[DATA PROVIDED]
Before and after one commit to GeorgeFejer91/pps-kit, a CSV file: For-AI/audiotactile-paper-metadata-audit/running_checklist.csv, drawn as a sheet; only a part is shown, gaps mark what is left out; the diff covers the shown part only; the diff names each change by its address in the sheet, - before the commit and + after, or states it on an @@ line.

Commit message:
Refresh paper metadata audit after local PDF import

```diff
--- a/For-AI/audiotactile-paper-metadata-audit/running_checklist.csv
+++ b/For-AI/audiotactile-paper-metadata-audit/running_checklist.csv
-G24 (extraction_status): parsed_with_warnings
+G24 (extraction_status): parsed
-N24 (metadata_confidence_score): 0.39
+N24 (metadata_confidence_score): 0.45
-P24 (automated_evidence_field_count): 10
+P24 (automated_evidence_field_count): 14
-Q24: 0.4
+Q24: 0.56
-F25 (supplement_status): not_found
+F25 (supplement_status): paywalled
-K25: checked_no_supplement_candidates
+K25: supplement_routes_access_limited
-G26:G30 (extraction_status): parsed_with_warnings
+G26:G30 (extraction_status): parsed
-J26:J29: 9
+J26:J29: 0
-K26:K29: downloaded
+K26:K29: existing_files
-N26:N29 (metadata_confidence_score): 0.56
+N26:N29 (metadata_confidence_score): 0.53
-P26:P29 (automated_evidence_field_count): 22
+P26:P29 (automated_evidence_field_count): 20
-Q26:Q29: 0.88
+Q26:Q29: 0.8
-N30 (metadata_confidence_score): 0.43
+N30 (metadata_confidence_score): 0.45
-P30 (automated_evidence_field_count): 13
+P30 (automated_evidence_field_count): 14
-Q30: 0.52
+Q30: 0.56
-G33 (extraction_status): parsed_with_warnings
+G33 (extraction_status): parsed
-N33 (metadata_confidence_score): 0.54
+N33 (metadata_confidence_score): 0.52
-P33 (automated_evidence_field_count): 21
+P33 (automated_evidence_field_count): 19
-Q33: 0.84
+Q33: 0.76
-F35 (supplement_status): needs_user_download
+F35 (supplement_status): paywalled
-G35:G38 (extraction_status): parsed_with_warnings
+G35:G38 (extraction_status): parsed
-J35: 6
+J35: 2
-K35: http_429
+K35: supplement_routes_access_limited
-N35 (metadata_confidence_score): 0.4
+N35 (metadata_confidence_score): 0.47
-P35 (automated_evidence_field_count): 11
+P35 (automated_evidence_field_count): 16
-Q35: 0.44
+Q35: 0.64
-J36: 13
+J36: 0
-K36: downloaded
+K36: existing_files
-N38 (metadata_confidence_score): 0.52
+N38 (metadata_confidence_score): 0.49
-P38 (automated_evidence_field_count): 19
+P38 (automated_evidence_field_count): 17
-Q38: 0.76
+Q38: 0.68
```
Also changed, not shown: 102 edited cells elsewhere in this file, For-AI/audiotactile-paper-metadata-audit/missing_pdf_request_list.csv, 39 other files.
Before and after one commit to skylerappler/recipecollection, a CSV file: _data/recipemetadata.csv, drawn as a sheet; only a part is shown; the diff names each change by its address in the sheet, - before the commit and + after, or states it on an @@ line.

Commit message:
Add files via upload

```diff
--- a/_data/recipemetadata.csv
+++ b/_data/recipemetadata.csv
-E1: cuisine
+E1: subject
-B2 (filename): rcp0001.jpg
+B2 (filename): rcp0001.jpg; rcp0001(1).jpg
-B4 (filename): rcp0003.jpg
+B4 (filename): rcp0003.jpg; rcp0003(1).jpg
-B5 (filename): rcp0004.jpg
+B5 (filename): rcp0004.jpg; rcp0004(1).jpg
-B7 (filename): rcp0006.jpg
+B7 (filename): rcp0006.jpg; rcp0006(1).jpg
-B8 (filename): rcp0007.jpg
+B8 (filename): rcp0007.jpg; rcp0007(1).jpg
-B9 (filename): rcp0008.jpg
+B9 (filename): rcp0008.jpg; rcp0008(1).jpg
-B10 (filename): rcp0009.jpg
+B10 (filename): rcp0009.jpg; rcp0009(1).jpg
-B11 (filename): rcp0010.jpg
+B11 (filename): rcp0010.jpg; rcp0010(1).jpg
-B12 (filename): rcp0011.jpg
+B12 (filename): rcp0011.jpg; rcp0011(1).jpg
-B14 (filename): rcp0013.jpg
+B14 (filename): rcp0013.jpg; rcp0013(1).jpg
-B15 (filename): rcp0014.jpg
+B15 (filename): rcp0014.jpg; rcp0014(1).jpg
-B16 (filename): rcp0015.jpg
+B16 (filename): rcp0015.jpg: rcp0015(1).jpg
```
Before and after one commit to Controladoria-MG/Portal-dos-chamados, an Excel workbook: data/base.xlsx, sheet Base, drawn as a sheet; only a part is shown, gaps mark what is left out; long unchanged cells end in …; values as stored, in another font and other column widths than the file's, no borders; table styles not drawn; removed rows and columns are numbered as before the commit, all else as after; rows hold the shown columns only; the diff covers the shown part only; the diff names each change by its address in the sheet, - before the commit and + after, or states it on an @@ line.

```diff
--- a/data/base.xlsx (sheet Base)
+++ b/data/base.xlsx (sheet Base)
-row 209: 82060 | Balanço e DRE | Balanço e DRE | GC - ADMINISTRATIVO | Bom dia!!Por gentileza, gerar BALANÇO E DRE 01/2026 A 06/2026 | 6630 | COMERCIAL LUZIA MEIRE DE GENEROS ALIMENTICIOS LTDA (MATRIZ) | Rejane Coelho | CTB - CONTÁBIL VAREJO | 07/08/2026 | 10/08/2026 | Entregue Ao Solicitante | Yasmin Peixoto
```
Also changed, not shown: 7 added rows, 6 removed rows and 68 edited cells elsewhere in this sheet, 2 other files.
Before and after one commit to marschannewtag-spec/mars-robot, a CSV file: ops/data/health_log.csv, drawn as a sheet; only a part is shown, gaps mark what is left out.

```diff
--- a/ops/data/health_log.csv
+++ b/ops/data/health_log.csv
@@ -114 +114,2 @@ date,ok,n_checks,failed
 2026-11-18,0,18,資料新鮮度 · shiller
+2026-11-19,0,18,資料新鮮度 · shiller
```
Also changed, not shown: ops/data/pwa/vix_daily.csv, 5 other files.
[/DATA PROVIDED]
### TO DO
Write the data out again, verbatim.

### FINISHED TASK
Before and after one commit to GeorgeFejer91/pps-kit, a CSV file: For-AI/audiotactile-paper-metadata-audit/running_checklist.csv, drawn as a sheet; only a part is shown, gaps mark what is left out; the diff covers the shown part only; the diff names each change by its address in the sheet, - before the commit and + after, or states it on an @@ line.

Commit message:
Refresh paper metadata audit after local PDF import

```diff
--- a/For-AI/audiotactile-paper-metadata-audit/running_checklist.csv
+++ b/For-AI/audiotactile-paper-metadata-audit/running_checklist.csv
-G24 (extraction_status): parsed_with_warnings
+G24 (extraction_status): parsed
-N24 (metadata_confidence_score): 0.39
+N24 (metadata_confidence_score): 0.45
-P24 (automated_evidence_field_count): 10
+P24 (automated_evidence_field_count): 14
-Q24: 0.4
+Q24: 0.56
-F25 (supplement_status): not_found
+F25 (supplement_status): paywalled
-K25: checked_no_supplement_candidates
+K25: supplement_routes_access_limited
-G26:G30 (extraction_status): parsed_with_warnings
+G26:G30 (extraction_status): parsed
-J26:J29: 9
+J26:J29: 0
-K26:K29: downloaded
+K26:K29: existing_files
-N26:N29 (metadata_confidence_score): 0.56
+N26:N29 (metadata_confidence_score): 0.53
-P26:P29 (automated_evidence_field_count): 22
+P26:P29 (automated_evidence_field_count): 20
-Q26:Q29: 0.88
+Q26:Q29: 0.8
-N30 (metadata_confidence_score): 0.43
+N30 (metadata_confidence_score): 0.45
-P30 (automated_evidence_field_count): 13
+P30 (automated_evidence_field_count): 14
-Q30: 0.52
+Q30: 0.56
-G33 (extraction_status): parsed_with_warnings
+G33 (extraction_status): parsed
-N33 (metadata_confidence_score): 0.54
+N33 (metadata_confidence_score): 0.52
-P33 (automated_evidence_field_count): 21
+P33 (automated_evidence_field_count): 19
-Q33: 0.84
+Q33: 0.76
-F35 (supplement_status): needs_user_download
+F35 (supplement_status): paywalled
-G35:G38 (extraction_status): parsed_with_warnings
+G35:G38 (extraction_status): parsed
-J35: 6
+J35: 2
-K35: http_429
+K35: supplement_routes_access_limited
-N35 (metadata_confidence_score): 0.4
+N35 (metadata_confidence_score): 0.47
-P35 (automated_evidence_field_count): 11
+P35 (automated_evidence_field_count): 16
-Q35: 0.44
+Q35: 0.64
-J36: 13
+J36: 0
-K36: downloaded
+K36: existing_files
-N38 (metadata_confidence_score): 0.52
+N38 (metadata_confidence_score): 0.49
-P38 (automated_evidence_field_count): 19
+P38 (automated_evidence_field_count): 17
-Q38: 0.76
+Q38: 0.68
```
Also changed, not shown: 102 edited cells elsewhere in this file, For-AI/audiotactile-paper-metadata-audit/missing_pdf_request_list.csv, 39 other files.
Before and after one commit to skylerappler/recipecollection, a CSV file: _data/recipemetadata.csv, drawn as a sheet; only a part is shown; the diff names each change by its address in the sheet, - before the commit and + after, or states it on an @@ line.

Commit message:
Add files via upload

```diff
--- a/_data/recipemetadata.csv
+++ b/_data/recipemetadata.csv
-E1: cuisine
+E1: subject
-B2 (filename): rcp0001.jpg
+B2 (filename): rcp0001.jpg; rcp0001(1).jpg
-B4 (filename): rcp0003.jpg
+B4 (filename): rcp0003.jpg; rcp0003(1).jpg
-B5 (filename): rcp0004.jpg
+B5 (filename): rcp0004.jpg; rcp0004(1).jpg
-B7 (filename): rcp0006.jpg
+B7 (filename): rcp0006.jpg; rcp0006(1).jpg
-B8 (filename): rcp0007.jpg
+B8 (filename): rcp0007.jpg; rcp0007(1).jpg
-B9 (filename): rcp0008.jpg
+B9 (filename): rcp0008.jpg; rcp0008(1).jpg
-B10 (filename): rcp0009.jpg
+B10 (filename): rcp0009.jpg; rcp0009(1).jpg
-B11 (filename): rcp0010.jpg
+B11 (filename): rcp0010.jpg; rcp0010(1).jpg
-B12 (filename): rcp0011.jpg
+B12 (filename): rcp0011.jpg; rcp0011(1).jpg
-B14 (filename): rcp0013.jpg
+B14 (filename): rcp0013.jpg; rcp0013(1).jpg
-B15 (filename): rcp0014.jpg
+B15 (filename): rcp0014.jpg; rcp0014(1).jpg
-B16 (filename): rcp0015.jpg
+B16 (filename): rcp0015.jpg: rcp0015(1).jpg
```
Before and after one commit to Controladoria-MG/Portal-dos-chamados, an Excel workbook: data/base.xlsx, sheet Base, drawn as a sheet; only a part is shown, gaps mark what is left out; long unchanged cells end in …; values as stored, in another font and other column widths than the file's, no borders; table styles not drawn; removed rows and columns are numbered as before the commit, all else as after; rows hold the shown columns only; the diff covers the shown part only; the diff names each change by its address in the sheet, - before the commit and + after, or states it on an @@ line.

```diff
--- a/data/base.xlsx (sheet Base)
+++ b/data/base.xlsx (sheet Base)
-row 209: 82060 | Balanço e DRE | Balanço e DRE | GC - ADMINISTRATIVO | Bom dia!!Por gentileza, gerar BALANÇO E DRE 01/2026 A 06/2026 | 6630 | COMERCIAL LUZIA MEIRE DE GENEROS ALIMENTICIOS LTDA (MATRIZ) | Rejane Coelho | CTB - CONTÁBIL VAREJO | 07/08/2026 | 10/08/2026 | Entregue Ao Solicitante | Yasmin Peixoto
```
Also changed, not shown: 7 added rows, 6 removed rows and 68 edited cells elsewhere in this sheet, 2 other files.
Before and after one commit to marschannewtag-spec/mars-robot, a CSV file: ops/data/health_log.csv, drawn as a sheet; only a part is shown, gaps mark what is left out.

```diff
--- a/ops/data/health_log.csv
+++ b/ops/data/health_log.csv
@@ -114 +114,2 @@ date,ok,n_checks,failed
 2026-11-18,0,18,資料新鮮度 · shiller
+2026-11-19,0,18,資料新鮮度 · shiller
```
Also changed, not shown: ops/data/pwa/vix_daily.csv, 5 other files.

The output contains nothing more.